"What I have to say about hitting is self-education thinking it out, learning the situations, knowing your opponent, and most importantly knowing yourself"
I often say I want hitters to become their hitting coach, and this is why it's a 1-1 battle with the pitcher. No coach, just you, can help you when you're in the batter's box.
Knowing who you are will decrease the time you're in a slump because if you know yourself, you won't start changing anything and everything immediately.
One of the ways Ted recommends young players get to know themselves as a hitter is this: "Experiment. Try what you see that looks good on somebody else. Try different bats, bigger handle, bigger barrel, anything."
This is one of the reasons I am anti-system when it comes to hitting. Every hitter is unique. To find out how unique you are, you must experiment.
Step 2: Two pieces of advice Ted received
Out of all of the years Ted played, the two most impactful pieces of advice he received were when he was a young player.
The first came from Roger Hornsby: "The most important thing in hitting is to get a good ball to hit."
It's funny because clearly, Ted took that lesson to heart, with how disciplined of a hitter he was over the next twenty years of his career.
The second came from Lefty O'Doul: "Son, whatever you do, don't let anybody change you. Your style is your own"
I love that.
Both of those were given to Ted BEFORE he played a single MLB game. It shows the impact you can have on a player for years to come.
Step 3: Pay Attention
Ted was a hitter who guessed at the plate throughout his career. However, he doesn't describe it as guessing but as "observing."
"It's a matter of being observant, of learning through trial and error, of picking up things, You watch a pitcher warm up, and you see everything's high, or his breaking ball is in the dirt. You can think about waiting for the fastball if he isn't getting the breaking ball over. Or if he's making you hit the breaking ball, you can lay for it."
This is my favorite quote from Ted about being observant and why most players fail.
"Now, you can sit on the bench, pick your nose, scratch your bottom, and it all goes, by, you're the loser. The observant guy will get the edge."

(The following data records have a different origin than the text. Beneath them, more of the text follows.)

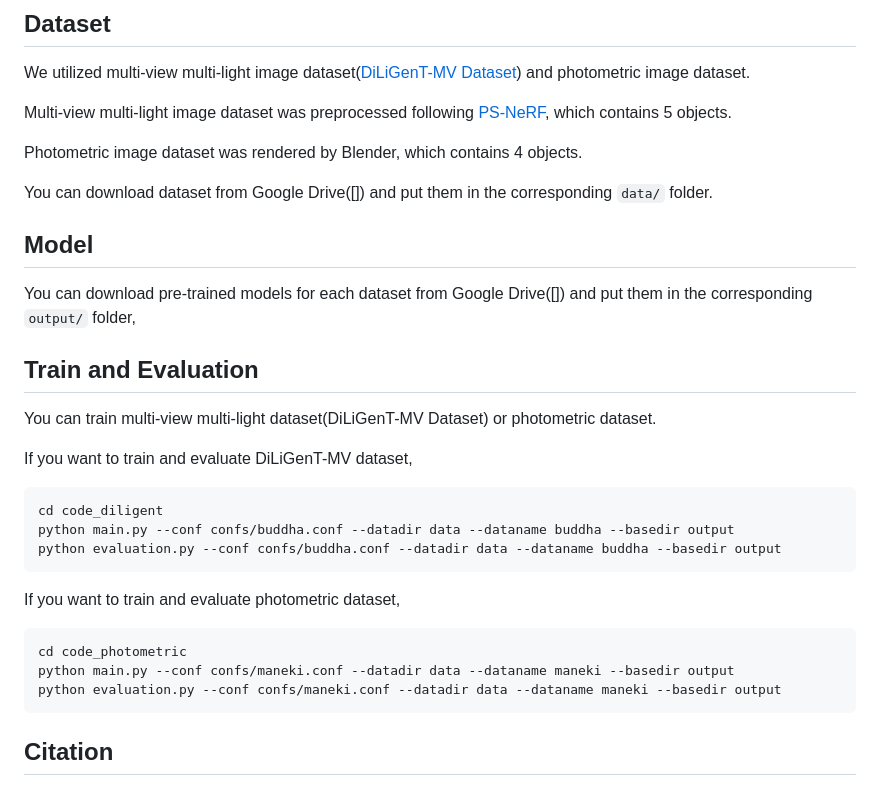
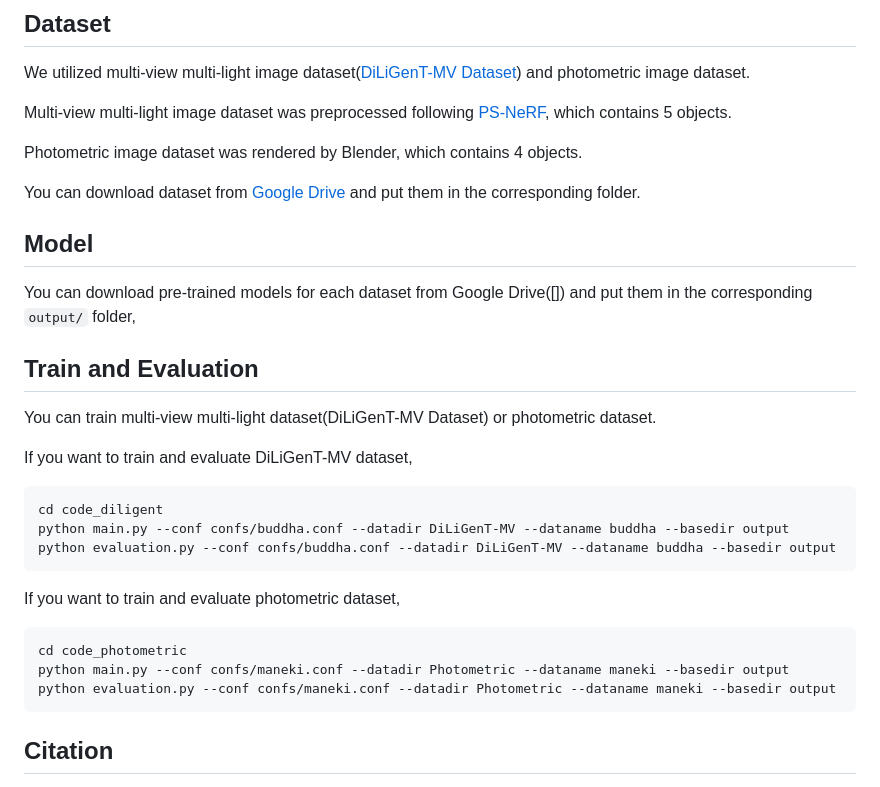
Before and after one commit to hg-chung/DPIR, a Markdown page: README.md, the part around the change. Drawn GitHub-style.

````diff
--- a/README.md
+++ b/README.md
@@ -34,7 +34,7 @@ Multi-view multi-light image dataset was preprocessed following [PS-NeRF](https:
 
 Photometric image dataset was rendered by Blender, which contains 4 objects.
 
-You can download dataset from Google Drive([]) and put them in the corresponding `data/` folder.
+You can download dataset from [Google Drive](https://drive.google.com/drive/folders/1mxabFe4BoZozNW6LF_FOT9ZFkgvpJxX6) and put them in the corresponding folder.
 
 ## Model
 You can download pre-trained models for each dataset from Google Drive([]) and put them in the corresponding `output/` folder,
@@ -45,14 +45,14 @@ You can train multi-view multi-light dataset(DiLiGenT-MV Dataset) or photometric
 If you want to train and evaluate DiLiGenT-MV dataset,
 ```bash
 cd code_diligent
-python main.py --conf confs/buddha.conf --datadir data --dataname buddha --basedir output
-python evaluation.py --conf confs/buddha.conf --datadir data --dataname buddha --basedir output
+python main.py --conf confs/buddha.conf --datadir DiLiGenT-MV --dataname buddha --basedir output
+python evaluation.py --conf confs/buddha.conf --datadir DiLiGenT-MV --dataname buddha --basedir output
 ```
 If you want to train and evaluate photometric dataset,
 ```bash
 cd code_photometric
-python main.py --conf confs/maneki.conf --datadir data --dataname maneki --basedir output
-python evaluation.py --conf confs/maneki.conf --datadir data --dataname maneki --basedir output
+python main.py --conf confs/maneki.conf --datadir Photometric --dataname maneki --basedir output
+python evaluation.py --conf confs/maneki.conf --datadir Photometric --dataname maneki --basedir output
 ```
 
 ## Citation
````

Step 4: Don't argue with umpires
"Don't waste time arguing with umpires; you can't do anything about it. Talk to a teammate, somebody you know pays attention to the game as well as you do."
This piece of advice might be one of the most impactful pieces out of this whole article for players. I have seen many ABs get thrown away because a player lets an umpire get in their head.
Step 5: Challenge yourself in practice
If you're on social media now, you see everyone talking about "random practice, mixed BP, pitching machine, make it a game like"
Ted was doing all of this stuff 70 years ago.
When he was coaching, Ted had a player who would put on a clinic in BP and then not be able to hit anything during the game (sound familiar?)
"He practiced as much as and as hard as anybody in our club, but he wasn't practicing the right way. He was having the pitcher in ordinary batting practice tell him what was coming rather than make a game of it and try to hit anything he saw."
One day he finally confronted the player: "You know, Mike, I could go out there right now as old as I am and do the same thing you did if I know what's coming. What you did was worthless, and it gets you into bad habits. Don't tell the pitcher what to throw. Learn to hit anything you see."
1. Know Thyself
2. Get a good pitch to hit
3. Pay Attention
4. Don't argue with umpires
5. Challenge yourself